Problem statement — Reproduce what is written in the records below exactly, and leave out the images.

(Exercise data begins)

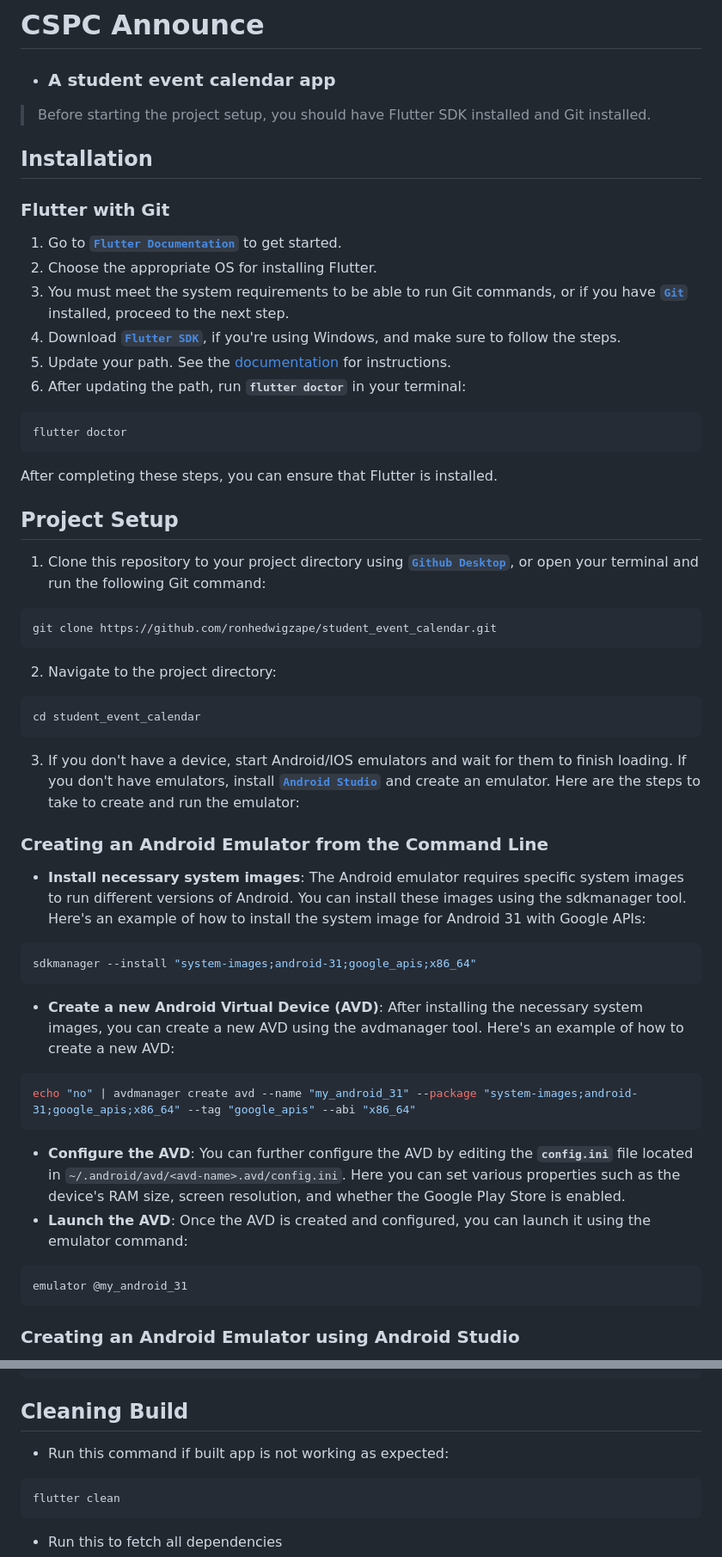
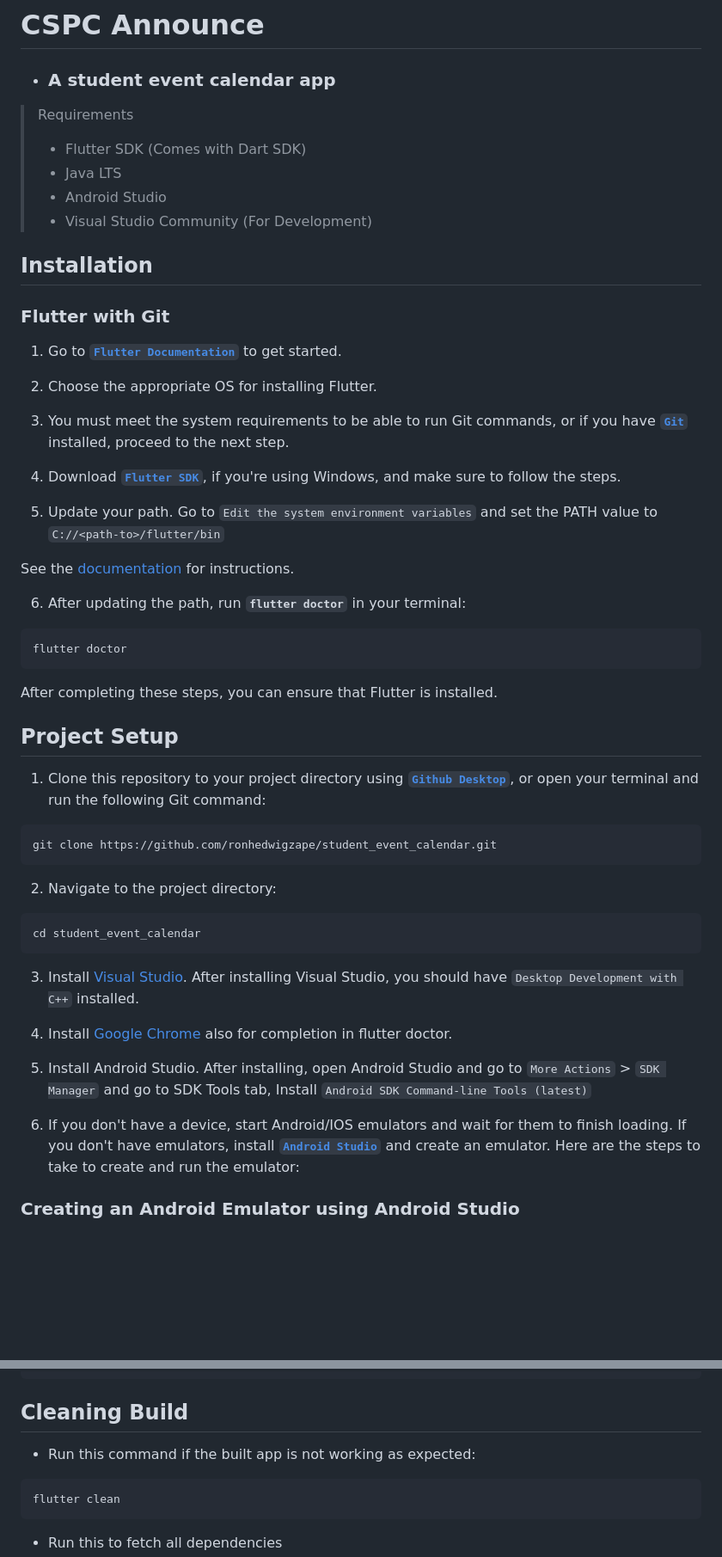
Before and after one commit to ronhedwigzape/sparkeventify, a Markdown page: README.md, 2 parts joined by grey strips. Shown: that part at 86% size. Drawn GitHub-style; blank space fills up the shorter version.

Commit message:
docs: update README.md

````diff
--- a/README.md
+++ b/README.md
@@ -2,17 +2,29 @@
 
 - ### A student event calendar app
 
-> Before starting the project setup, you should have Flutter SDK installed and Git installed.
+> Requirements
+> - Flutter SDK (Comes with Dart SDK)
+> - Java LTS
+> - Android Studio
+> - Visual Studio Community (For Development)
 
 ## Installation
 
 ### Flutter with Git
 
 1. Go to [**`Flutter Documentation`**](https://docs.flutter.dev/get-started/install) to get started.
+
 2. Choose the appropriate OS for installing Flutter.
+
 3. You must meet the system requirements to be able to run Git commands, or if you have [**`Git`**](https://git-scm.com/download/win) installed, proceed to the next step.
+
 4. Download [**`Flutter SDK`**](https://docs.flutter.dev/get-started/install/windows#get-the-flutter-sdk), if you're using Windows, and make sure to follow the steps.
-5. Update your path. See the [documentation](https://docs.flutter.dev/get-started/install/windows#get-the-flutter-sdk) for instructions.
+
+5. Update your path. Go to `Edit the system environment variables` and set the PATH value to
+`C://<path-to>/flutter/bin`
+
+See the [documentation](https://docs.flutter.dev/get-started/install/windows#get-the-flutter-sdk) for instructions.
+
 6. After updating the path, run **`flutter doctor`** in your terminal:
 ```shell
 flutter doctor
@@ -23,30 +35,24 @@ After completing these steps, you can ensure that Flutter is installed.
 ## Project Setup
 
 1. Clone this repository to your project directory using [**`Github Desktop`**](https://desktop.github.com/), or open your terminal and run the following Git command:
+
 ```shell
 git clone https://github.com/ronhedwigzape/student_event_calendar.git
 ```
 2. Navigate to the project directory:
+
 ```shell
 cd student_event_calendar
 ```
 
-3. If you don't have a device, start Android/IOS emulators and wait for them to finish loading. If you don't have emulators, install [**`Android Studio`**](https://developer.android.com/studio) and create an emulator. Here are the steps to take to create and run the emulator:
+3. Install [Visual Studio](https://visualstudio.microsoft.com/). After installing Visual Studio, you should have `Desktop Development with C++` installed.
 
-### Creating an Android Emulator from the Command Line
-- **Install necessary system images**: The Android emulator requires specific system images to run different versions of Android. You can install these images using the sdkmanager tool. Here's an example of how to install the system image for Android 31 with Google APIs:
-```shell
-sdkmanager --install "system-images;android-31;google_apis;x86_64"
-```
-- **Create a new Android Virtual Device (AVD)**: After installing the necessary system images, you can create a new AVD using the avdmanager tool. Here's an example of how to create a new AVD:
-```shell
-echo "no" | avdmanager create avd --name "my_android_31" --package "system-images;android-31;google_apis;x86_64" --tag "google_apis" --abi "x86_64"
-```
-- **Configure the AVD**: You can further configure the AVD by editing the **`config.ini`** file located in `~/.android/avd/<avd-name>.avd/config.ini`. Here you can set various properties such as the device's RAM size, screen resolution, and whether the Google Play Store is enabled.
-- **Launch the AVD**: Once the AVD is created and configured, you can launch it using the emulator command:
-```shell
-emulator @my_android_31
-```
+4. Install [Google Chrome](https://www.google.com/chrome/?brand=VDKB&ds_kid=43700034632748952&gclid=33d39886e2d31990bfd6fc76e5c02a24&gclsrc=3p.ds&&utm_source=bing&utm_medium=cpc&utm_campaign=1605158%20%7C%20Chrome%20Win11%20%7C%20DR%20%7C%20ESS01%20%7C%20APAC%20%7C%20APAC%20%7C%20en%20%7C%20Desk%20%7C%20SEM%20%7C%20BKWS%20-%20EXA%20%7C%20Txt%20%7C%20Bing_Top%20KWDS&utm_term=google%20chrome&utm_content=Desk%20%7C%20BKWS%20-%20EXA%20%7C%20Txt_Google%20Chrome_Top%20KWDS&gclid=33d39886e2d31990bfd6fc76e5c02a24&gclsrc=3p.ds) also for completion in flutter doctor.
+
+5. Install Android Studio. After installing, open Android Studio and go to `More Actions` > `SDK Manager` and go to SDK Tools tab, Install `Android SDK Command-line Tools (latest)`
+
+6. If you don't have a device, start Android/IOS emulators and wait for them to finish loading. If you don't have emulators, install [**`Android Studio`**](https://developer.android.com/studio) and create an emulator. Here are the steps to take to create and run the emulator:
+
 ### Creating an Android Emulator using Android Studio
 - **Open Android Studio**: Launch **Android Studio** on your machine. In the welcome screen, select `"More Options" > "Virtual Device Manager"`.
 - **Create a new Virtual Device**: In the Android Virtual Device Manager window, click on the `"Create Virtual Device"` button. Select a device from the list (for example, a `Pixel XL` or a `Pixel 4`), and click the `"Next"` button to continue.
@@ -156,7 +169,7 @@ flutter pub upgrade
 
 ## Cleaning Build
 
-- Run this command if built app is not working as expected:
+- Run this command if the built app is not working as expected:
 
 ```
 flutter clean
````
Also changed, not shown: other parts of README.md (+13 -6 lines).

(Exercise data ends)

Exercise response —
Before and after one commit to ronhedwigzape/sparkeventify, a Markdown page: README.md, 2 parts joined by grey strips. Shown: that part at 86% size. Drawn GitHub-style; blank space fills up the shorter version.

Commit message:
docs: update README.md

````diff
--- a/README.md
+++ b/README.md
@@ -2,17 +2,29 @@
 
 - ### A student event calendar app
 
-> Before starting the project setup, you should have Flutter SDK installed and Git installed.
+> Requirements
+> - Flutter SDK (Comes with Dart SDK)
+> - Java LTS
+> - Android Studio
+> - Visual Studio Community (For Development)
 
 ## Installation
 
 ### Flutter with Git
 
 1. Go to [**`Flutter Documentation`**](https://docs.flutter.dev/get-started/install) to get started.
+
 2. Choose the appropriate OS for installing Flutter.
+
 3. You must meet the system requirements to be able to run Git commands, or if you have [**`Git`**](https://git-scm.com/download/win) installed, proceed to the next step.
+
 4. Download [**`Flutter SDK`**](https://docs.flutter.dev/get-started/install/windows#get-the-flutter-sdk), if you're using Windows, and make sure to follow the steps.
-5. Update your path. See the [documentation](https://docs.flutter.dev/get-started/install/windows#get-the-flutter-sdk) for instructions.
+
+5. Update your path. Go to `Edit the system environment variables` and set the PATH value to
+`C://<path-to>/flutter/bin`
+
+See the [documentation](https://docs.flutter.dev/get-started/install/windows#get-the-flutter-sdk) for instructions.
+
 6. After updating the path, run **`flutter doctor`** in your terminal:
 ```shell
 flutter doctor
@@ -23,30 +35,24 @@ After completing these steps, you can ensure that Flutter is installed.
 ## Project Setup
 
 1. Clone this repository to your project directory using [**`Github Desktop`**](https://desktop.github.com/), or open your terminal and run the following Git command:
+
 ```shell
 git clone https://github.com/ronhedwigzape/student_event_calendar.git
 ```
 2. Navigate to the project directory:
+
 ```shell
 cd student_event_calendar
 ```
 
-3. If you don't have a device, start Android/IOS emulators and wait for them to finish loading. If you don't have emulators, install [**`Android Studio`**](https://developer.android.com/studio) and create an emulator. Here are the steps to take to create and run the emulator:
+3. Install [Visual Studio](https://visualstudio.microsoft.com/). After installing Visual Studio, you should have `Desktop Development with C++` installed.
 
-### Creating an Android Emulator from the Command Line
-- **Install necessary system images**: The Android emulator requires specific system images to run different versions of Android. You can install these images using the sdkmanager tool. Here's an example of how to install the system image for Android 31 with Google APIs:
-```shell
-sdkmanager --install "system-images;android-31;google_apis;x86_64"
-```
-- **Create a new Android Virtual Device (AVD)**: After installing the necessary system images, you can create a new AVD using the avdmanager tool. Here's an example of how to create a new AVD:
-```shell
-echo "no" | avdmanager create avd --name "my_android_31" --package "system-images;android-31;google_apis;x86_64" --tag "google_apis" --abi "x86_64"
-```
-- **Configure the AVD**: You can further configure the AVD by editing the **`config.ini`** file located in `~/.android/avd/<avd-name>.avd/config.ini`. Here you can set various properties such as the device's RAM size, screen resolution, and whether the Google Play Store is enabled.
-- **Launch the AVD**: Once the AVD is created and configured, you can launch it using the emulator command:
-```shell
-emulator @my_android_31
-```
+4. Install [Google Chrome](https://www.google.com/chrome/?brand=VDKB&ds_kid=43700034632748952&gclid=33d39886e2d31990bfd6fc76e5c02a24&gclsrc=3p.ds&&utm_source=bing&utm_medium=cpc&utm_campaign=1605158%20%7C%20Chrome%20Win11%20%7C%20DR%20%7C%20ESS01%20%7C%20APAC%20%7C%20APAC%20%7C%20en%20%7C%20Desk%20%7C%20SEM%20%7C%20BKWS%20-%20EXA%20%7C%20Txt%20%7C%20Bing_Top%20KWDS&utm_term=google%20chrome&utm_content=Desk%20%7C%20BKWS%20-%20EXA%20%7C%20Txt_Google%20Chrome_Top%20KWDS&gclid=33d39886e2d31990bfd6fc76e5c02a24&gclsrc=3p.ds) also for completion in flutter doctor.
+
+5. Install Android Studio. After installing, open Android Studio and go to `More Actions` > `SDK Manager` and go to SDK Tools tab, Install `Android SDK Command-line Tools (latest)`
+
+6. If you don't have a device, start Android/IOS emulators and wait for them to finish loading. If you don't have emulators, install [**`Android Studio`**](https://developer.android.com/studio) and create an emulator. Here are the steps to take to create and run the emulator:
+
 ### Creating an Android Emulator using Android Studio
 - **Open Android Studio**: Launch **Android Studio** on your machine. In the welcome screen, select `"More Options" > "Virtual Device Manager"`.
 - **Create a new Virtual Device**: In the Android Virtual Device Manager window, click on the `"Create Virtual Device"` button. Select a device from the list (for example, a `Pixel XL` or a `Pixel 4`), and click the `"Next"` button to continue.
@@ -156,7 +169,7 @@ flutter pub upgrade
 
 ## Cleaning Build
 
-- Run this command if built app is not working as expected:
+- Run this command if the built app is not working as expected:
 
 ```
 flutter clean
````
Also changed, not shown: other parts of README.md (+13 -6 lines).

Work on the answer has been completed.